A Review of Top Mosquito Repellents
Aired June 4, 2003 - 20:26 ET
THIS IS A RUSH TRANSCRIPT. THIS COPY MAY NOT BE IN ITS FINAL FORM AND MAY BE UPDATED.
ANDERSON COOPER, CNN ANCHOR: All right. Here is something to look forward to. Not! As the summer season gets closer we may be in for a whopper of the mosquito season. Now, the rainy season means a lot of standing water and that's where mosquitoes breed of course. They can carry West Nile Virus. Public health officials want to be prepared.
Lets take a look at this piece. Michael Okwu reports about what authorities are doing and how you can protect yourself.
MICHAEL OKWU, CNN CORRESPONDENT (voice-over): This summer there is a good chance you'll be testing sprays, creams, traps or zap. Measures you can take to combat the mosquitoes that carry West Nile Virus. So how many products did you test?
GEOFF MARTIN, CONSUMERS UNION: Well, we tested about -- we reported on about nine products.
OKWU: Geoff Martin tested insect repellents for the May edition of "Consumer Reports" published by Consumers Union.
MARTIN: The more deet there is, usually the longer the product will last.
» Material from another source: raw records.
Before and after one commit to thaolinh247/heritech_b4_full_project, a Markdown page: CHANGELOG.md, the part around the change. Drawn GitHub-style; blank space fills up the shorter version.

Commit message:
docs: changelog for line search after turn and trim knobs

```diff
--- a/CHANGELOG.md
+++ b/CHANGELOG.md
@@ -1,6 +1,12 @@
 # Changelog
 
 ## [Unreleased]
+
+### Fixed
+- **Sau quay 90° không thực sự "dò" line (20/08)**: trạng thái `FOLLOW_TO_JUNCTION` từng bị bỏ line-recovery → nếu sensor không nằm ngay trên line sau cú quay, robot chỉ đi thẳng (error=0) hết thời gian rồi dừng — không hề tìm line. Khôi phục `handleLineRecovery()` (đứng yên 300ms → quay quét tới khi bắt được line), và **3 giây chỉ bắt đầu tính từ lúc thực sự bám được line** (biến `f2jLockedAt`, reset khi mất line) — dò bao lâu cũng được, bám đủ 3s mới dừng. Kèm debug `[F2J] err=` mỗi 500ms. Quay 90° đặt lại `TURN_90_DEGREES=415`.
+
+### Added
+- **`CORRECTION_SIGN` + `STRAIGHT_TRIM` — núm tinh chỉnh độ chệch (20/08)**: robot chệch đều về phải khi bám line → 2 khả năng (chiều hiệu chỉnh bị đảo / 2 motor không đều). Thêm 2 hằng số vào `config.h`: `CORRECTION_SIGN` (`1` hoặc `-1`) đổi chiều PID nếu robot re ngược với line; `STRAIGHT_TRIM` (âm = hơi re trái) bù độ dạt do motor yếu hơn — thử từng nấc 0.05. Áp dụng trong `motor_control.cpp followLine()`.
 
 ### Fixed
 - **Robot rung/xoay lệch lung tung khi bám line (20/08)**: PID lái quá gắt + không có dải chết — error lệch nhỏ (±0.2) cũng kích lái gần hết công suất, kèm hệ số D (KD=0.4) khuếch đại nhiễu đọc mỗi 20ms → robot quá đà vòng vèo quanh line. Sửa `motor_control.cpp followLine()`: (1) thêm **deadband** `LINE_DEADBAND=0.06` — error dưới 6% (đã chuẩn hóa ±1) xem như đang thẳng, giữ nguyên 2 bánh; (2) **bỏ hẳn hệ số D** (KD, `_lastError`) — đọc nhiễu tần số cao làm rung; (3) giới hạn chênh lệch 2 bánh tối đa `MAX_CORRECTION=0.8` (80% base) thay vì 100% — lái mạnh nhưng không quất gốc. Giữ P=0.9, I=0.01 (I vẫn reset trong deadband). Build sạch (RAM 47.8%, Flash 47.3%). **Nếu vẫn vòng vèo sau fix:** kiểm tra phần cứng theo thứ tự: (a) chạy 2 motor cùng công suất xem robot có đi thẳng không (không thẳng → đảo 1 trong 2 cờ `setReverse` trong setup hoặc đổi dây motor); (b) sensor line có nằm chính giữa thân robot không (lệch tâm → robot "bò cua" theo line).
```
OKWU: They tested sprays and lotions containing seven to 100 percent deet and others with no deet. They say testers exposed their repellent treated arms to 200 mosquitoes for three minutes and then counted the number of bugs that bit them. If none biting with the testers repeated the process every half hour until at least one mosquito bit during two successive exposures. Consumer Union says the two most effective deterrents were 3M Ultrathon and Off! Deep Woods For Sportsmen. Both kept mosquitoes at bay for about 13 hours. Excellent they say for an all day fishing or hiking trip.
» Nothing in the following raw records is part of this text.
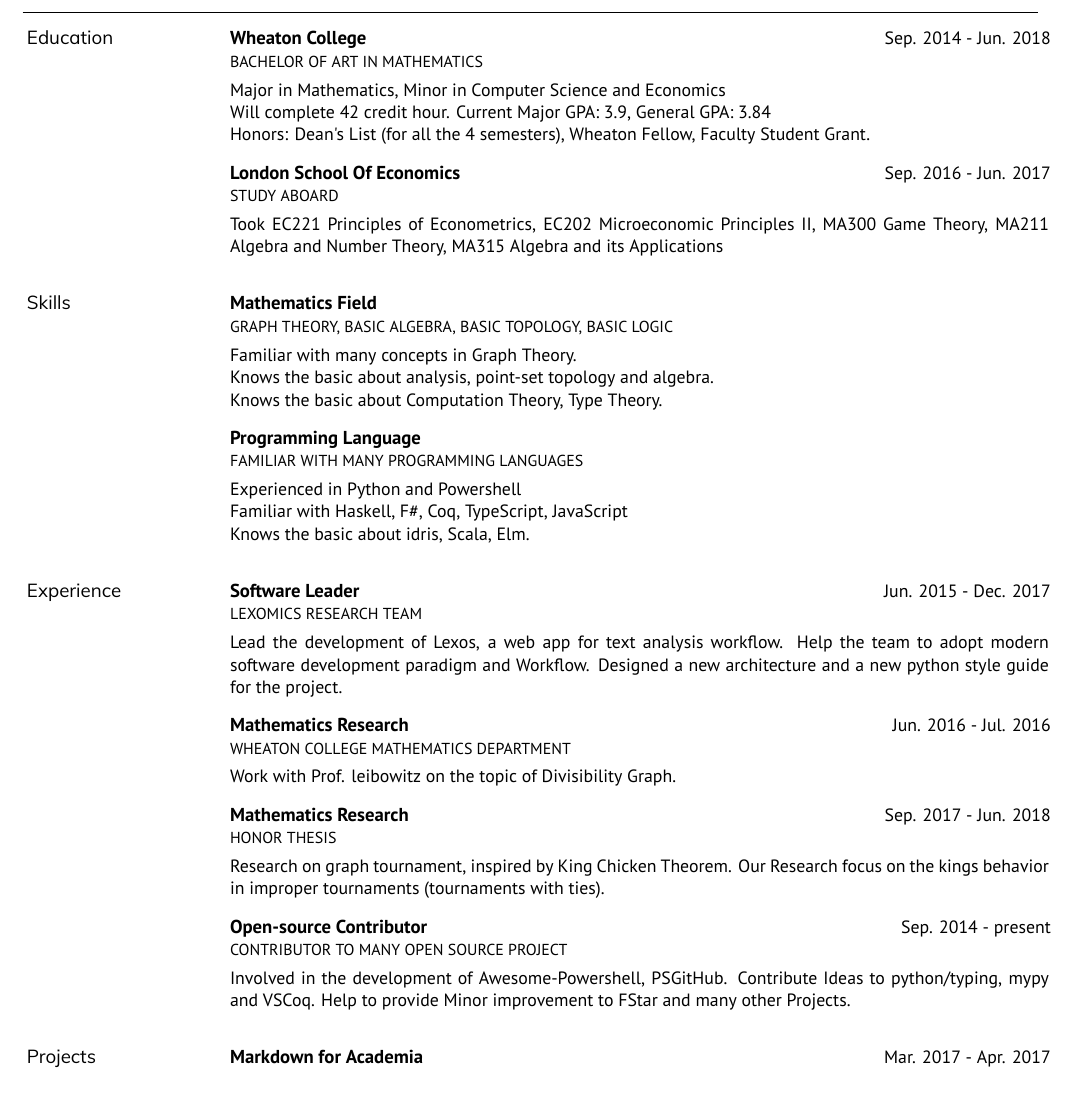
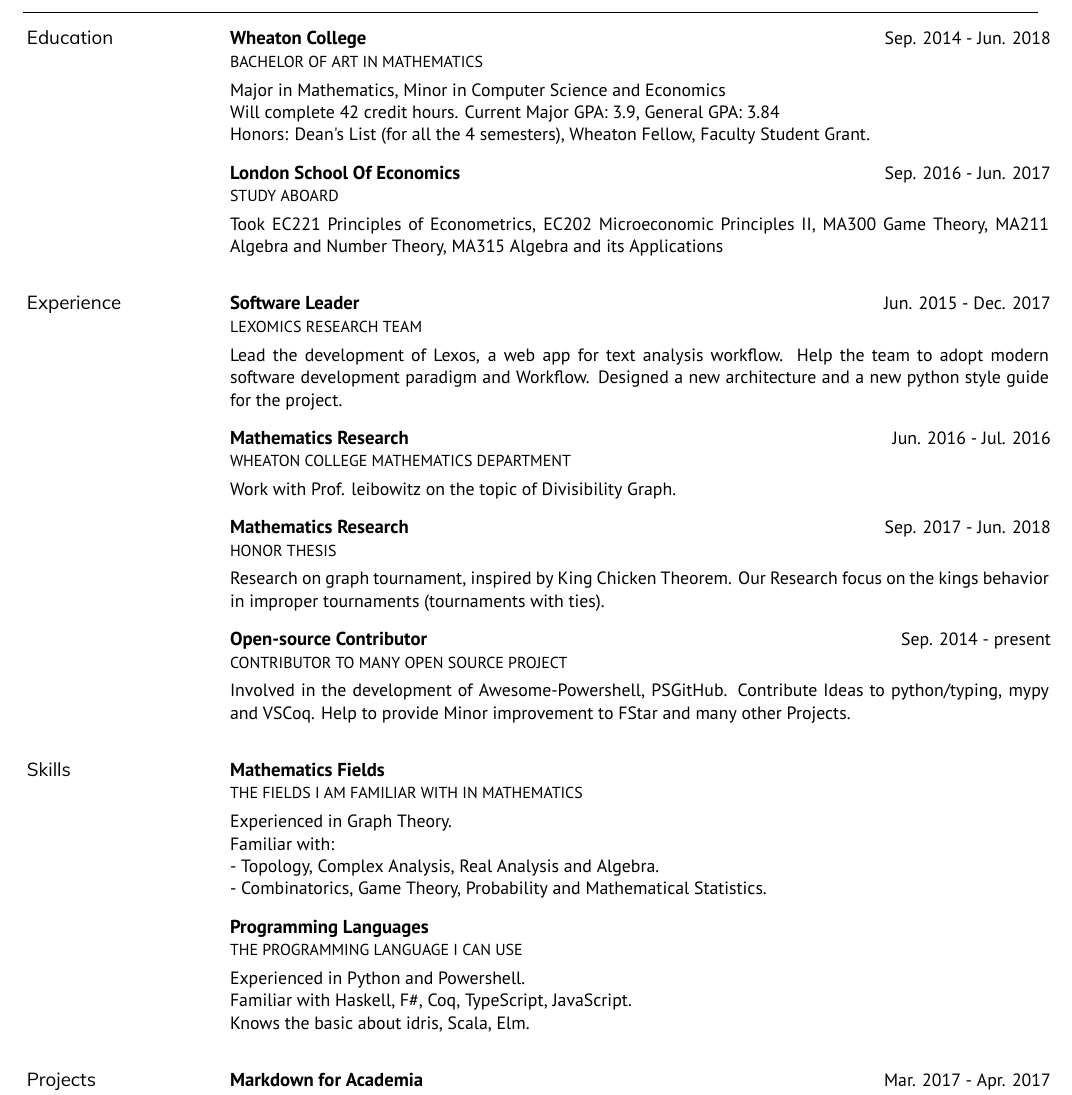
Before and after one commit to czhang03/CV, a LaTeX CV (resume.tex): part of the page, cut so that both start at the same text. Compiled offline with XeLaTeX.

Commit message:
even more fixes

```diff
--- a/resume.tex
+++ b/resume.tex
@@ -49,7 +49,7 @@
     \entry{Wheaton College}{Sep. 2014 - Jun. 2018}
     {Bachelor of Art in Mathematics}
     {Major in Mathematics, Minor in Computer Science and Economics\\
-    Will complete 42 credit hour. Current Major GPA: 3.9, General GPA: 3.84\\
+    Will complete 42 credit hours. Current Major GPA: 3.9, General GPA: 3.84\\
     Honors: Dean's List (for all the 4 semesters), Wheaton Fellow, Faculty Student Grant.}
 
 
@@ -60,31 +60,6 @@
     }
 
     \\ % hard coded to adjust spacing
-\end{topic}
-
-
-
-%%%%%%%%%
-% SKILLS
-%%%%%%%%%
-\begin{topic}{Skills}
-
-    % \skillset{category}{members}
-
-    \entry{Mathematics Field}{~}
-    {Graph Theory, Basic Algebra, Basic Topology, Basic Logic}
-    { Familiar with many concepts in Graph Theory.\\
-    Knows the basic about analysis, point-set topology and algebra.\\
-    Knows the basic about Computation Theory, Type Theory.}
-
-    \entry{Programming Language}{~}
-    {Familiar with many Programming Languages}
-    {Experienced in Python and Powershell\\
-    Familiar with Haskell, F\#, Coq, TypeScript, JavaScript\\
-    Knows the basic about idris, Scala, Elm.}
-
-
-    \\ % hardcoded due to entry spacing
 \end{topic}
 
 
@@ -125,6 +100,32 @@
 
 
 
+%%%%%%%%%
+% SKILLS
+%%%%%%%%%
+\begin{topic}{Skills}
+
+    % \skillset{category}{members}
+
+    \entry{Mathematics Fields}{~}
+    {The Fields I am Familiar With In Mathematics}
+    {Experienced in Graph Theory.\\
+    Familiar with:\\
+    - Topology, Complex Analysis, Real Analysis and Algebra.\\
+    - Combinatorics, Game Theory, Probability and Mathematical Statistics.}
+
+    \entry{Programming Languages}{~}
+    {The Programming Language I Can Use}
+    {Experienced in Python and Powershell.\\
+    Familiar with Haskell, F\#, Coq, TypeScript, JavaScript.\\
+    Knows the basic about idris, Scala, Elm.}
+
+
+    \\ % hardcoded due to entry spacing
+\end{topic}
+
+
+
 %%%%%%%%%%%
 % PROJECTS
 %%%%%%%%%%%
```
Also changed, not shown: resume.pdf.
MARTIN: But if you come home after work and you are going to have a barbecue, these products will last four or five hours. That's fine.
OKWU: Speaking of barbecues, you may also opt for backyard zappers and traps. After releasing 2,000 mosquitoes in a 25 by 30 foot room, the Consumer Union says they found these two captured the most bugs. American Biophysics Mosquito Magnet Liberty and the Lentek Mosquito Trap. Both generate carbon dioxide and warmth by burning propane.
MARTIN: Carbon dioxide. Let's say the wind is blowing this way. Carbon dioxide and it's drawn over here to these little vents where the carbon dioxide is coming out.
OKWU: Mosquitoes are captured using suction. The Applica Sonic Web simulates a heartbeat and captures bugs with sticky paper. It caught fewer mosquitoes in the Consumers Union's tests. But testers say it's lightweight easy to assemble and more convenient than the other two.
OKWU: One more thing about some of those devices. The experts tell us they cover about three-quarters of an acre to about an acre. But not everybody can afford them. The bottom line is they range from about $300 to $500. And what you need to do is protect your skin. And in fact I have some of the higher rated products here. These products are sprays and lotions and they go from anywhere from about $2 to $9 and the experts again will tell you, the bottom line is they are the last line of defense against mosquitoes.
COOPER: Yes. I have to tell you, I bought one of those machines and tried to use it once and just like never used it again. It didn't seem to work or I couldn't figure it out at least. But all of these things contain deet. Isn't deet dangerous?
OKWU: There have been scattered reports about neurological damage mainly involving children. But the experts also say the bottom line is the chances of actually getting some sort of complication from deet are much smaller than the chances of getting West Nile Virus. So it actually pays.
COOPER: And don't put it near your mouth or eyes.
COOPER: All right. Michael Okwu, thanks very much.
TO ORDER A VIDEO OF THIS TRANSCRIPT, PLEASE CALL 800-CNN-NEWS OR USE OUR SECURE ONLINE ORDER FORM LOCATED AT www.fdch.com